When the couple and Craig’s mother, Debbie Munn, met Phillips in 2012 to discuss custom cakes, they didn’t know about the baker’s faith; their wedding planner had recommended Phillips. “It was an exciting day. My mother was going to help pick the cake. We went in with a binder full of concepts but we never got a chance to open it.” Craig recalled.

Instead, Phillips—soft-spoken, but firm—asked who was getting married, insisting he wouldn’t bake for a same-sex wedding. “There was a pregnant pause as we started to understand what was happening,” Craig said. “We were mortified, humiliated. We just gathered ourselves and left. It’s really not the kind of thing you want happening in front of your mom.”

There was no indication of Phillips’ faith on his website, Craig said. Anyway, he argued, “We weren’t asking for a statement or his art. We just wanted a wedding cake.”

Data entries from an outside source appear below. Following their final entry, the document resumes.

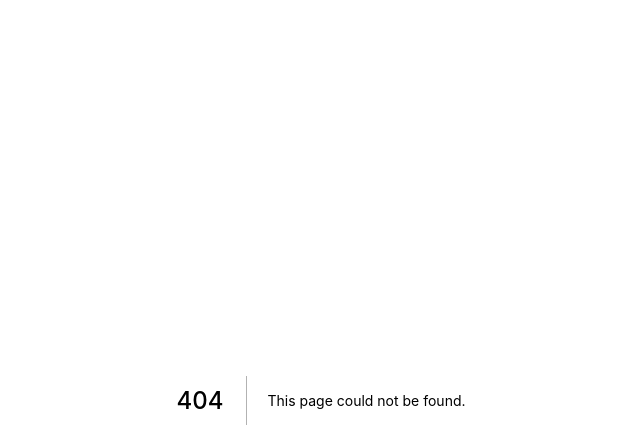
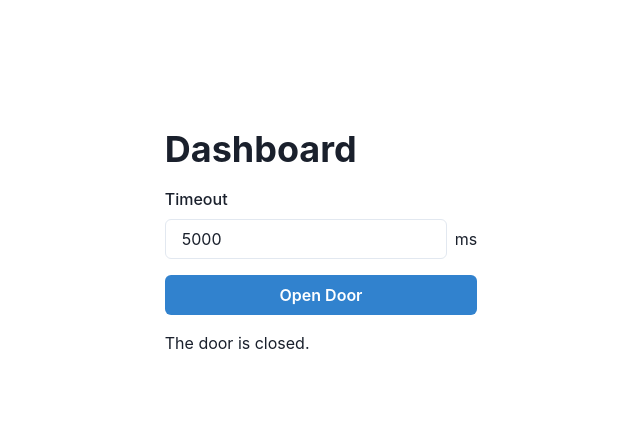
Before and after one commit to PotatoCider/door-entry-iots, a Next.js app in the folder smart-door-lock-app/: page /dashboard in a window 1280 px wide. Before the commit this address had no page. Shown: the top 448 px of the page, without its empty margins (319-959 px from the left). Built offline with nearby package versions, Linux system fonts and the light colour scheme.

Commit message:
add dashboard

```diff
--- a/smart-door-lock-app/package.json
+++ b/smart-door-lock-app/package.json
@@ -15,7 +15,8 @@
     "framer-motion": "^6",
     "next": "12.2.2",
     "react": "18.2.0",
-    "react-dom": "18.2.0"
+    "react-dom": "18.2.0",
+    "zod": "^3.17.10"
   },
   "devDependencies": {
     "@types/node": "18.0.4",
--- /dev/null
+++ b/smart-door-lock-app/pages/api/door.ts
@@ -0,0 +1,61 @@
+// Next.js API route support: https://nextjs.org/docs/api-routes/introduction
+import type { NextApiRequest, NextApiResponse } from 'next'
+import { z } from 'zod'
+
+
+type Data = {
+  ok: boolean
+  error?: string
+  door?: boolean
+  timestamp?: number
+}
+
+const RequestBody = z.object({
+  timeout: z.number().optional()
+}).optional()
+
+type RequestBody = z.infer<typeof RequestBody>
+
+const state = {
+  door: false,
+}
+
+export type DoorState = typeof state
+
+const openDoor = (timeout = 5000) => {
+  state.door = true
+  setTimeout(() => state.door = false, timeout)
+}
+
+const sendResponse = (
+  res: NextApiResponse<Data>,
+  status: number,
+  error?: string
+) => res.status(status).json({
+  ok: status === 200,
+  error,
+  door: state.door,
+  timestamp: Date.now(),
+})
+
+export default function handler(
+  req: NextApiRequest,
+  res: NextApiResponse<Data>
+) {
+  switch (req.method) {
+    case 'GET':
+      break
+    case 'POST':
+      if (req.headers['content-type'] !== 'application/json')
+        return sendResponse(res, 400, 'Content-Type must be application/json')
+
+      const body = RequestBody.safeParse(req.body)
+      if (!body.success) return sendResponse(res, 400, body.error.toString())
+
+      openDoor(body.data?.timeout)
+      break
+    default:
+      return sendResponse(res, 404, 'Not found')
+  }
+  sendResponse(res, 200)
+}
--- a/smart-door-lock-app/pages/api/hello.ts
+++ /dev/null
@@ -1,13 +0,0 @@
-// Next.js API route support: https://nextjs.org/docs/api-routes/introduction
-import type { NextApiRequest, NextApiResponse } from 'next'
-
-type Data = {
-  name: string
-}
-
-export default function handler(
-  req: NextApiRequest,
-  res: NextApiResponse<Data>
-) {
-  res.status(200).json({ name: 'John Doe' })
-}
--- /dev/null
+++ b/smart-door-lock-app/pages/dashboard.tsx
@@ -0,0 +1,56 @@
+import { Flex, Heading, Button, FormControl, FormLabel, Input, Text } from "@chakra-ui/react"
+import { NextPage } from "next"
+import Head from "next/head"
+import { useEffect, useState } from "react"
+import { DoorState } from "./api/door"
+
+const Dashboard: NextPage = () => {
+  const [reload, setReload] = useState<boolean>(false)
+  const [timeout, setDoorTimeout] = useState(5000)
+  const [isDoorOpen, setDoorOpen] = useState(false)
+
+
+  useEffect(() => {
+    const getDoorState = () => fetch('/api/door')
+      .then(res => res.json())
+      .then((data: DoorState) => setDoorOpen(data.door))
+    const i = setInterval(getDoorState, 500)
+
+    return () => clearInterval(i)
+  })
+
+  return (
+    <div>
+      <Head>
+        <title>Dashboard</title>
+        <meta name="description" content="Dashboard" />
+        <link rel="icon" href="/favicon.ico" />
+      </Head>
+
+      <Flex justify={'center'}>
+        <Flex direction={'column'} minWidth={300}>
+          <Heading mt={128}>Dashboard</Heading>
+          <FormControl mt={4}>
+            <FormLabel>Timeout</FormLabel>
+            <Flex direction='row' align='baseline'>
+              <Input value={timeout} onChange={e => setDoorTimeout(isNaN(+e.target.value) ? timeout : +e.target.value)} />
+              <Text ml={2}>ms</Text>
+            </Flex>
+          </FormControl>
+
+          <Button onClick={
+            async () => fetch('/api/door', {
+              method: 'POST',
+              headers: { 'Content-Type': 'application/json' },
+              body: JSON.stringify({ timeout }),
+            }).then(() => setReload(!reload))
+          } mt={4} paddingX={8} colorScheme='blue'>Open Door</Button>
+
+          <Text mt={4}>The door is {isDoorOpen ? 'open' : 'closed'}.</Text>
+        </Flex>
+      </Flex>
+    </div>
+  )
+}
+
+export default Dashboard
```
Also changed, not shown: 1 other file (tests, documents, lock files or other folders).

Mullins sees Phillips’ rejection as equivalent to placing a sign in a shop window saying “heterosexuals only in this section.” As for the baker’s claims that he isn’t discriminating because he’d happily sell them a non-wedding confection, Mullins said, “I didn’t need brownies. I needed a wedding cake. You can’t practice your faith in a way that discriminates against customers in a public place.”

Munn was crushed by what happened to her son and his fiancé. If the high court sides with Masterpiece Cakeshop, she said, “I fear that other mothers will have to witness the pain, embarrassment, and humiliation I watched that day when I saw a stranger turn my son and his fiancé away. It was a disturbing scene.” She believes the case has consequences for many, not just her family. “No one should walk into a public place and and have to ask themselves, ‘Are we good enough to serve?'”